Your assignment
Give each line of the records again exactly and omit every picture.

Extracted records
........
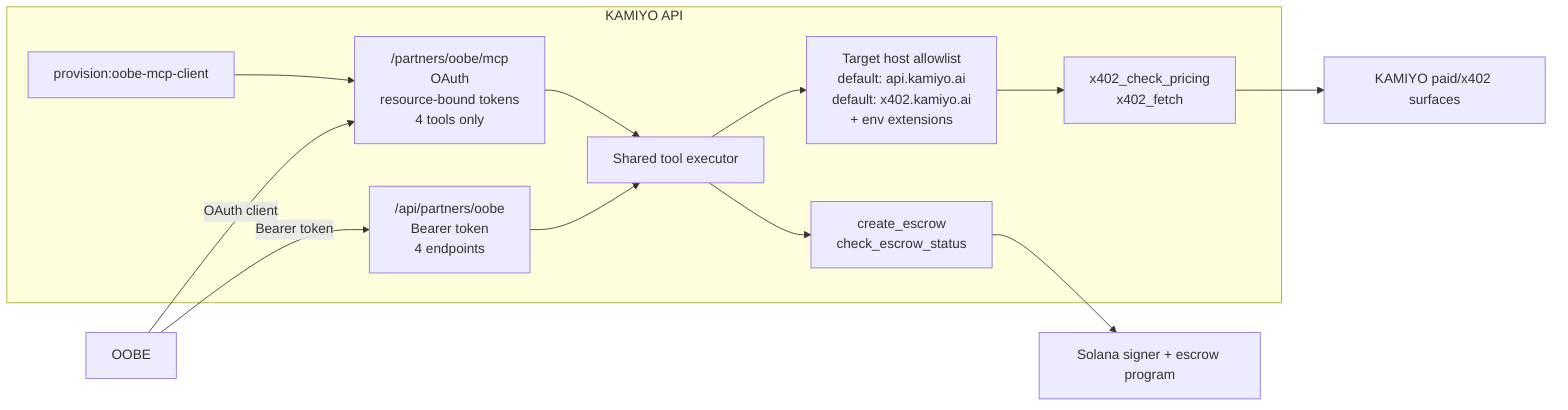
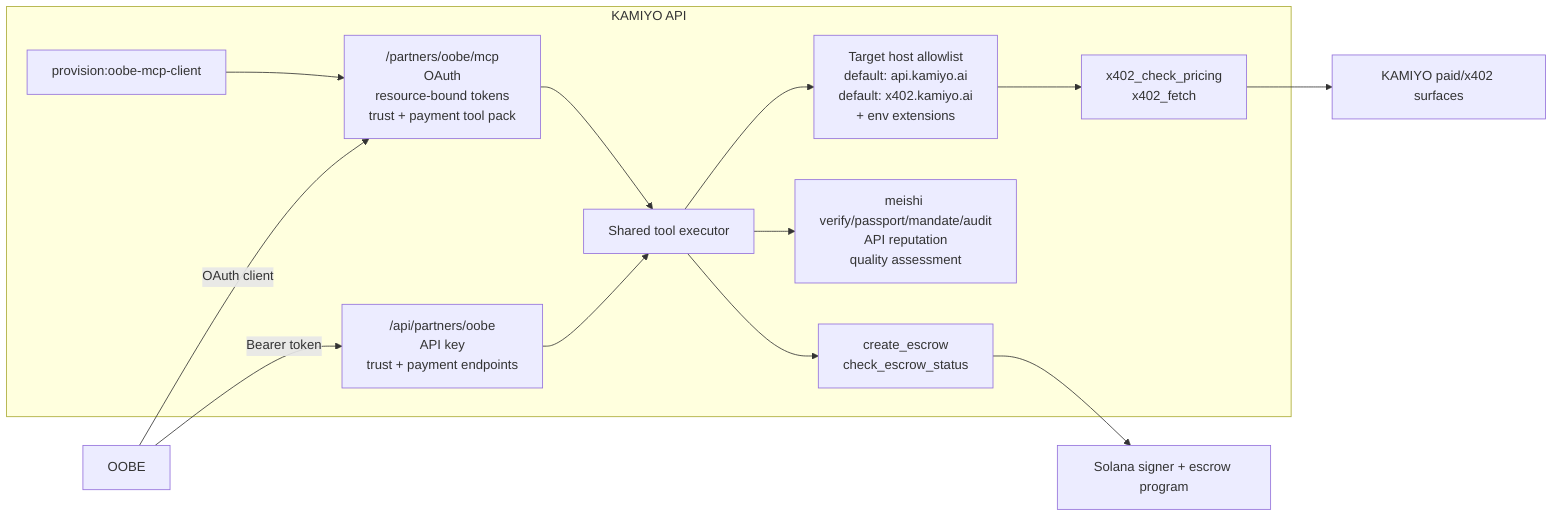
flowchart LR
  O["OOBE"]

  subgraph K["KAMIYO API"]
-     MCP["/partners/oobe/mcp<br/>OAuth<br/>resource-bound tokens<br/>4 tools only"]
-     HTTP["/api/partners/oobe<br/>Bearer token<br/>4 endpoints"]
+     MCP["/partners/oobe/mcp<br/>OAuth<br/>resource-bound tokens<br/>trust + payment tool pack"]
+     HTTP["/api/partners/oobe<br/>API key<br/>trust + payment endpoints"]
    EXEC["Shared tool executor"]
    POLICY["Target host allowlist<br/>default: api.kamiyo.ai<br/>default: x402.kamiyo.ai<br/>+ env extensions"]
+     TRUST["meishi verify/passport/mandate/audit<br/>API reputation<br/>quality assessment"]
    X402["x402_check_pricing<br/>x402_fetch"]
    ESCROW["create_escrow<br/>check_escrow_status"]
    PROV["provision:oobe-mcp-client"]
  end

  PAID["KAMIYO paid/x402 surfaces"]
  SOL["Solana signer + escrow program"]

  O -->|OAuth client| MCP
  O -->|Bearer token| HTTP
  PROV --> MCP

  MCP --> EXEC
  HTTP --> EXEC

  EXEC --> POLICY
+   EXEC --> TRUST
  POLICY --> X402
  EXEC --> ESCROW

  X402 --> PAID
  ESCROW --> SOL
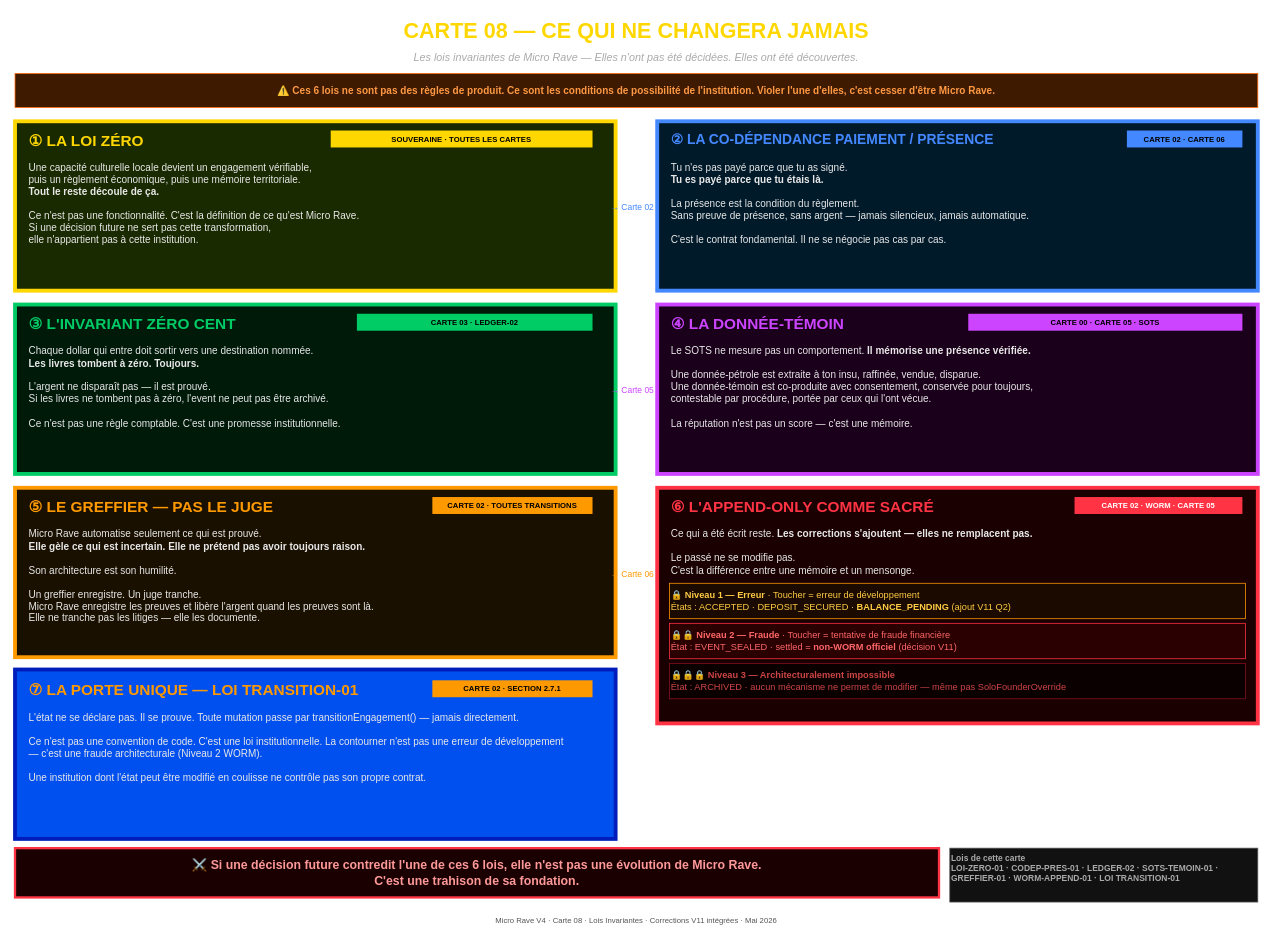
Earlier version of the draw.io diagram docs/cartes/microrave_v4_08_lois_invariantes.drawio (reseau-spec/microrave-v3). Source tidied: cells renumbered, new cells numbered last; positions are measured from the earlier drawing's top-left corner, leaving out a move shared by most shapes. Both pictures are drawn from the tidied source at 77%, with x=0, y=0 at pixel (15, 13).
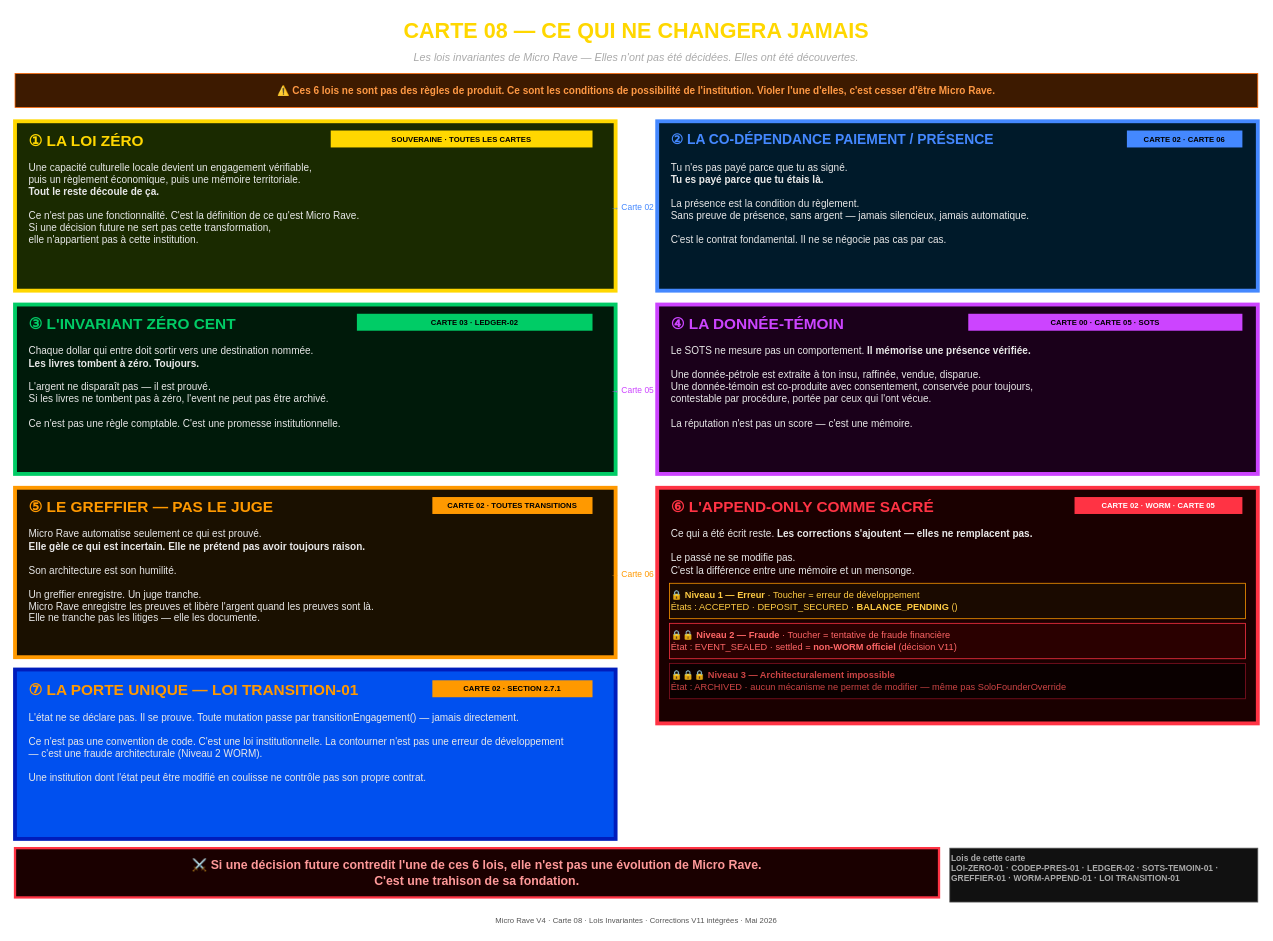
Above is the later version.

Diff of the diagram source:
```diff
@@
-    <mxCell id="29" value="🔒 &lt;b&gt;Niveau 1 — Erreur&lt;/b&gt; · Toucher = erreur de développement&lt;br&gt;États : ACCEPTED · DEPOSIT_SECURED · &lt;b&gt;BALANCE_PENDING&lt;/b&gt; (ajout V11 Q2)" style="rounded=6;whiteSpace=wrap;html=1;fillColor=#1a0a00;strokeColor=#FF9900;fontSize=12;fontColor=#FFCC44;align=left;verticalAlign=middle;" parent="1" vertex="1">
+    <mxCell id="29" value="🔒 &lt;b&gt;Niveau 1 — Erreur&lt;/b&gt; · Toucher = erreur de développement&lt;br&gt;États : ACCEPTED · DEPOSIT_SECURED · &lt;b&gt;BALANCE_PENDING&lt;/b&gt; ()" style="rounded=6;whiteSpace=wrap;html=1;fillColor=#1a0a00;strokeColor=#FF9900;fontSize=12;fontColor=#FFCC44;align=left;verticalAlign=middle;" parent="1" vertex="1">
       <mxGeometry x="850" y="740" width="748" height="46" as="geometry" />
     </mxCell>
```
........
Answer to this task
flowchart LR
  O["OOBE"]

  subgraph K["KAMIYO API"]
-     MCP["/partners/oobe/mcp<br/>OAuth<br/>resource-bound tokens<br/>4 tools only"]
-     HTTP["/api/partners/oobe<br/>Bearer token<br/>4 endpoints"]
+     MCP["/partners/oobe/mcp<br/>OAuth<br/>resource-bound tokens<br/>trust + payment tool pack"]
+     HTTP["/api/partners/oobe<br/>API key<br/>trust + payment endpoints"]
    EXEC["Shared tool executor"]
    POLICY["Target host allowlist<br/>default: api.kamiyo.ai<br/>default: x402.kamiyo.ai<br/>+ env extensions"]
+     TRUST["meishi verify/passport/mandate/audit<br/>API reputation<br/>quality assessment"]
    X402["x402_check_pricing<br/>x402_fetch"]
    ESCROW["create_escrow<br/>check_escrow_status"]
    PROV["provision:oobe-mcp-client"]
  end

  PAID["KAMIYO paid/x402 surfaces"]
  SOL["Solana signer + escrow program"]

  O -->|OAuth client| MCP
  O -->|Bearer token| HTTP
  PROV --> MCP

  MCP --> EXEC
  HTTP --> EXEC

  EXEC --> POLICY
+   EXEC --> TRUST
  POLICY --> X402
  EXEC --> ESCROW

  X402 --> PAID
  ESCROW --> SOL
Earlier version of the draw.io diagram docs/cartes/microrave_v4_08_lois_invariantes.drawio (reseau-spec/microrave-v3). Source tidied: cells renumbered, new cells numbered last; positions are measured from the earlier drawing's top-left corner, leaving out a move shared by most shapes. Both pictures are drawn from the tidied source at 77%, with x=0, y=0 at pixel (15, 13).
Above is the later version.

Diff of the diagram source:
```diff
@@
-    <mxCell id="29" value="🔒 &lt;b&gt;Niveau 1 — Erreur&lt;/b&gt; · Toucher = erreur de développement&lt;br&gt;États : ACCEPTED · DEPOSIT_SECURED · &lt;b&gt;BALANCE_PENDING&lt;/b&gt; (ajout V11 Q2)" style="rounded=6;whiteSpace=wrap;html=1;fillColor=#1a0a00;strokeColor=#FF9900;fontSize=12;fontColor=#FFCC44;align=left;verticalAlign=middle;" parent="1" vertex="1">
+    <mxCell id="29" value="🔒 &lt;b&gt;Niveau 1 — Erreur&lt;/b&gt; · Toucher = erreur de développement&lt;br&gt;États : ACCEPTED · DEPOSIT_SECURED · &lt;b&gt;BALANCE_PENDING&lt;/b&gt; ()" style="rounded=6;whiteSpace=wrap;html=1;fillColor=#1a0a00;strokeColor=#FF9900;fontSize=12;fontColor=#FFCC44;align=left;verticalAlign=middle;" parent="1" vertex="1">
       <mxGeometry x="850" y="740" width="748" height="46" as="geometry" />
     </mxCell>
```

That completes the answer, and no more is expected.